“Omniscient” means “having total knowledge.” As a writer, and not a character, you are omniscient because you know everything that’s going-on in the sim. To ensure that everyone can equally take part in the story, it is normal for everyone to see all the sims that everyone has written on the ship. Even if you are in shuttle bay 2, and another character is on the bridge (and thus, could not possibly hear what you are saying), you’d still allow them to see the sim. Without this, we’d have a hard time writing parts of the plot which are surprising or entertaining for our characters. You can think of yourself as an actor in a play: the actor know what the entire storyline is going to be, but their characters do not. And as actors, they must make the audience believe that their character doesn’t know what will happen. But it is important for us, as writers, to know this information, because we may be able to incorporate it into our sim.
Take, for example, a fire in engineering. Cadet Bloggs might be in engineering, trying to fight the fire. The computer will no doubt have realized there is a fire in engineering, and notified the bridge officers. Although the officers on the bridge may not know immediately, their writers must know, so that they can have the computer send the message.
There is an exception to this rule. If you have a private question to someone, you would contact them, and only them. It is not necessary to send an e-mail to the entire group if you just want to know how one character is feeling about something.

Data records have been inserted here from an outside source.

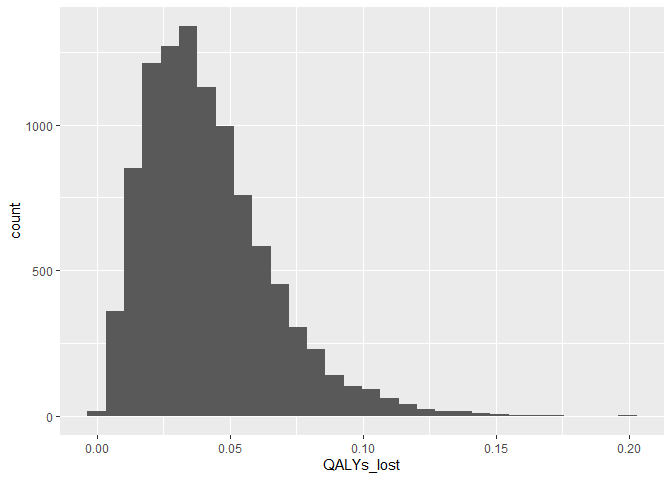
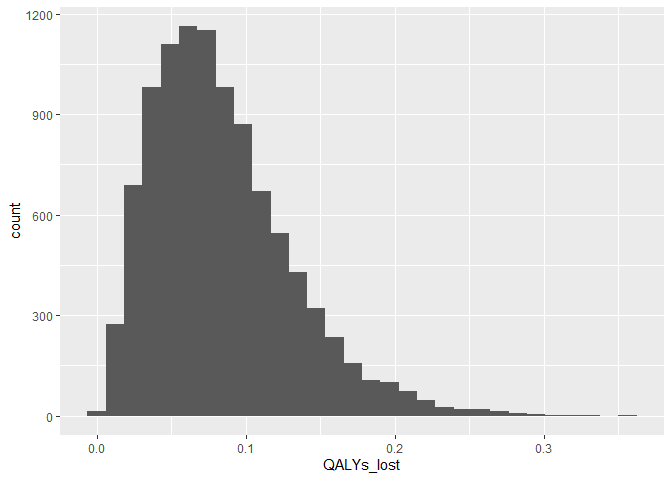
update inputs for qalys-lost distribution

diff --git a/demo-code/predictNMB-demo.md b/demo-code/predictNMB-demo.md
@@ -5,7 +5,7 @@ Rex Parsons
 
 - Falls leads to about 0.04 lost Quality-Adjusted Life Years (QALYs)
   (Latimer et al. 2013) and has an approximate beta distribution of:
-  $$\mathrm{B}(\alpha = 3.07, \beta = 70.01) \times 2$$  
+  $$\mathrm{B}(\alpha = 2.95, \beta = 32.25)$$  
 
 - There are also additional healthcare costs of about \$6669 (Morello et
   al. 2015) and follows an approximate gamma distribution of:
@@ -56,7 +56,7 @@ associated with a fall:
 ``` r
 library(ggplot2)
 
-data.frame(QALYs_lost = rbeta(10000, shape1 = 3.07, shape2 = 70.01)) |>
+data.frame(QALYs_lost = rbeta(10000, shape1 = 2.95, shape2 = 32.25)) |>
   ggplot(aes(x = QALYs_lost)) + 
   geom_histogram()
 ```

A Good sim
Here are some guidelines for what a good sim might include:
- Use correct form: Make sure you write “Cadet (your name), (Your Location)” in the subject header. Also use the appropriate action symbols (which were posted in Tutorial #1), and that you show what’s speech in the appropriate manner.
- Be responsive: A good sim will answer any questions asked of your character.
- Move the plot along: All the action in any good story is moving us towards the resolution of the plot. So be sure you’re contributing something useful, even if it’s just insights into what your character is thinking.
- Incorporate others: Whenever possible, have your character involve others in their actions. Remember, we’re a community both in, and out of character.
- Show personal insights: Give the readers an indication of who your characters, what motivates him or her, what interests him or her, or what bores him or her. You’re showing us the world through your character’s eyes, so don’t forget that!
The best sim entries don’t necessarily contain ALL these elements, but they should be at least part of the sim.